DATA EXCERPTS
=-=-=-=-=
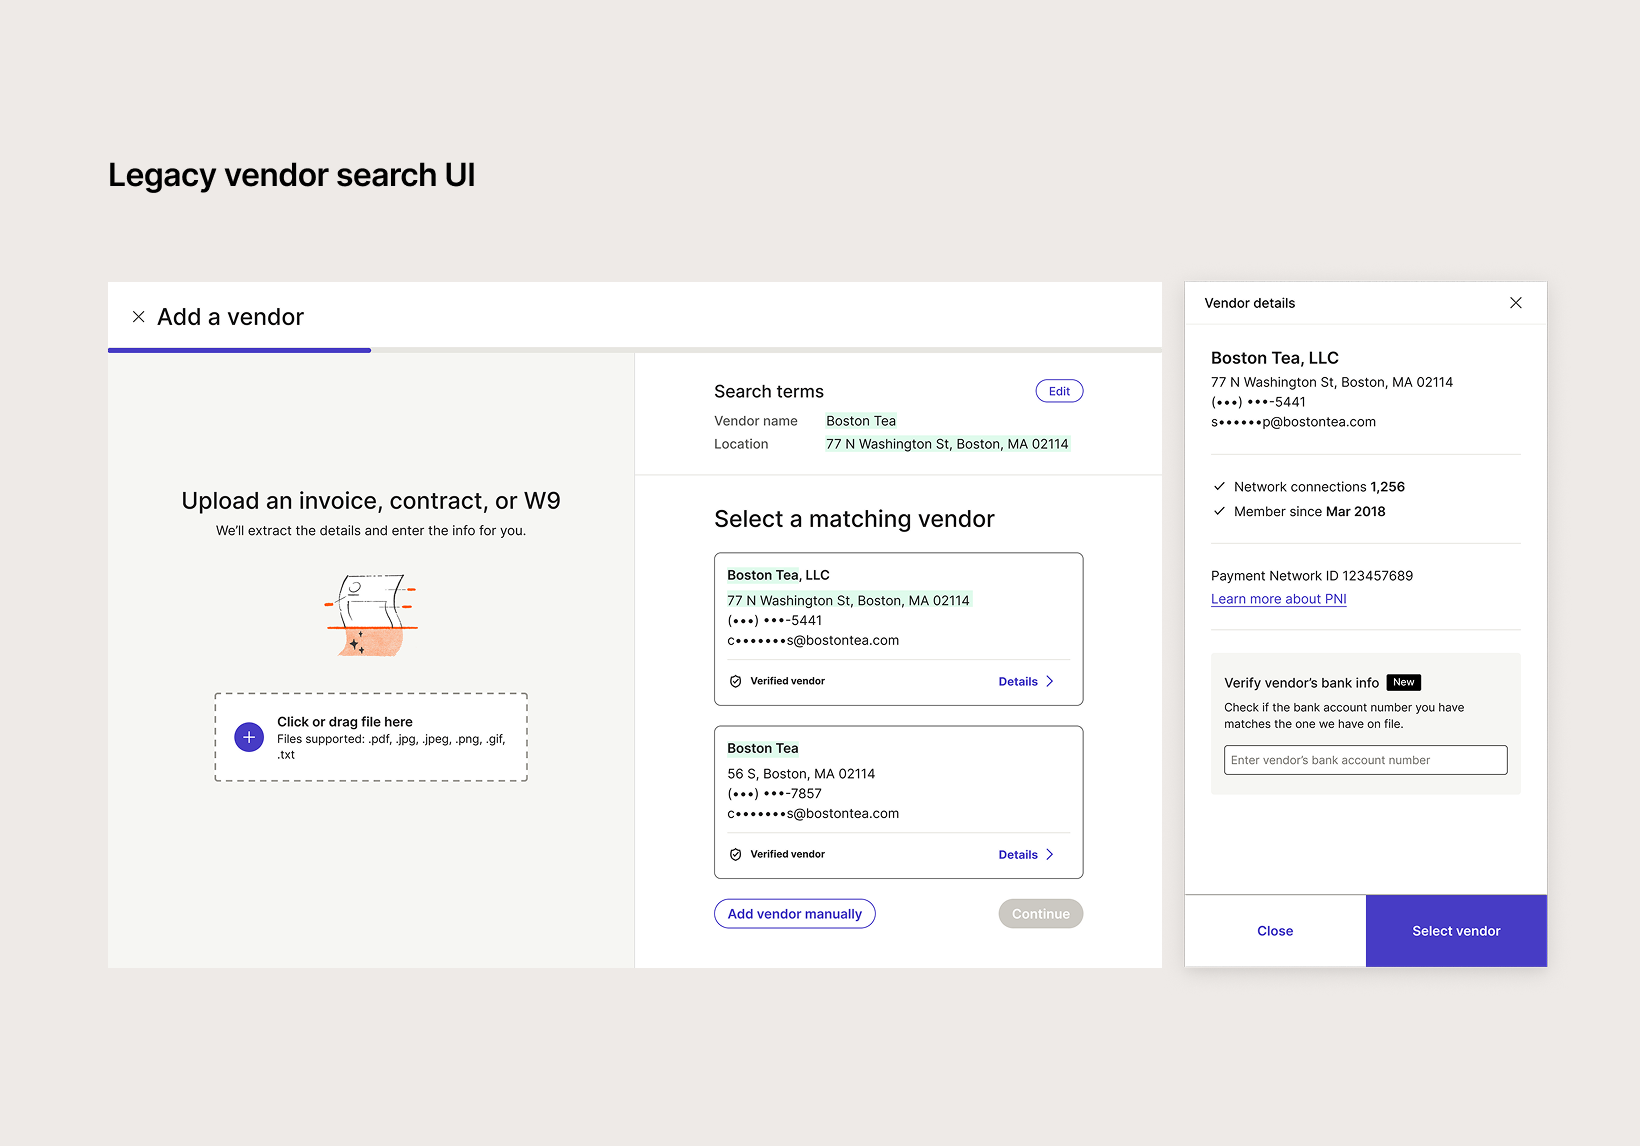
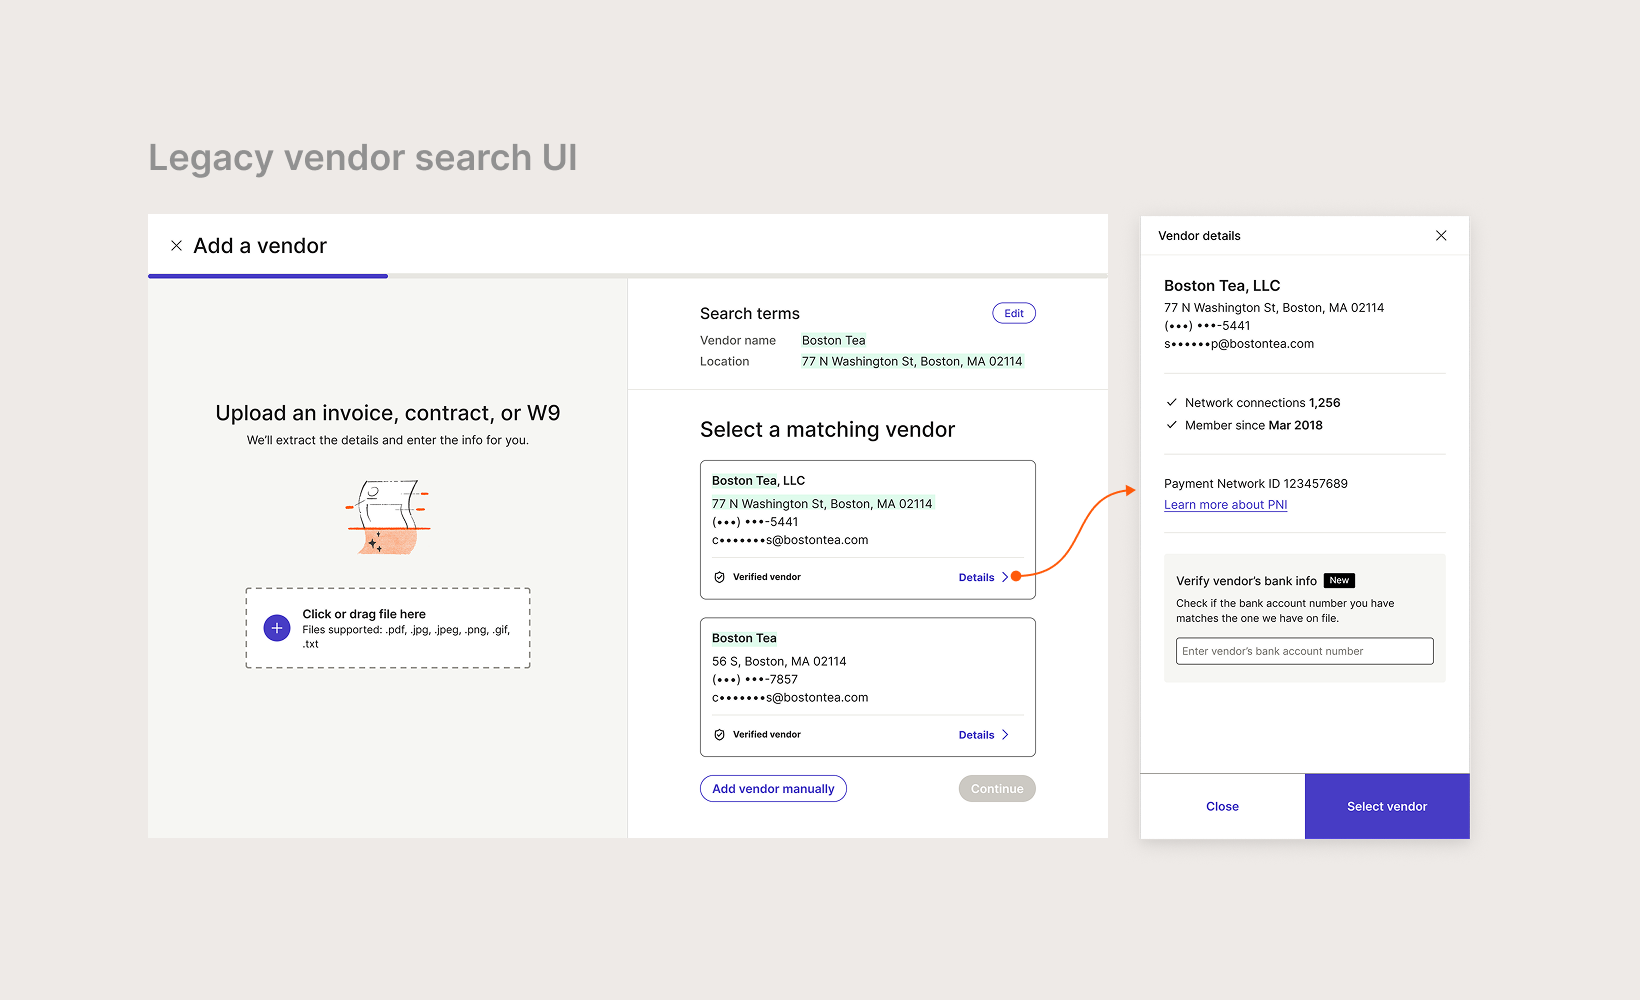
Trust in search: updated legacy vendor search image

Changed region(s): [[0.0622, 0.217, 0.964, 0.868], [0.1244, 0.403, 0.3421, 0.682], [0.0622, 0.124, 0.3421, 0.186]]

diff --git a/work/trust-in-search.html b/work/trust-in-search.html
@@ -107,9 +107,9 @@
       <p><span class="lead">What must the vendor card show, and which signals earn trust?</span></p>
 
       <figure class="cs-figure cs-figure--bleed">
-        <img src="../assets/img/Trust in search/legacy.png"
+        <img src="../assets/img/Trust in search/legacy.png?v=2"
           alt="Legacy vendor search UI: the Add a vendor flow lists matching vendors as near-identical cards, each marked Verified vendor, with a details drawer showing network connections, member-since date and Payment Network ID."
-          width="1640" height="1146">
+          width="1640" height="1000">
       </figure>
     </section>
=-=-=-=-=
TASK GOAL
Print the full listing above exactly. Pictures stay out of the copy.

FINISHED TASK
Trust in search: updated legacy vendor search image

Changed region(s): [[0.0622, 0.217, 0.964, 0.868], [0.1244, 0.403, 0.3421, 0.682], [0.0622, 0.124, 0.3421, 0.186]]

diff --git a/work/trust-in-search.html b/work/trust-in-search.html
@@ -107,9 +107,9 @@
       <p><span class="lead">What must the vendor card show, and which signals earn trust?</span></p>
 
       <figure class="cs-figure cs-figure--bleed">
-        <img src="../assets/img/Trust in search/legacy.png"
+        <img src="../assets/img/Trust in search/legacy.png?v=2"
           alt="Legacy vendor search UI: the Add a vendor flow lists matching vendors as near-identical cards, each marked Verified vendor, with a details drawer showing network connections, member-since date and Payment Network ID."
-          width="1640" height="1146">
+          width="1640" height="1000">
       </figure>
     </section>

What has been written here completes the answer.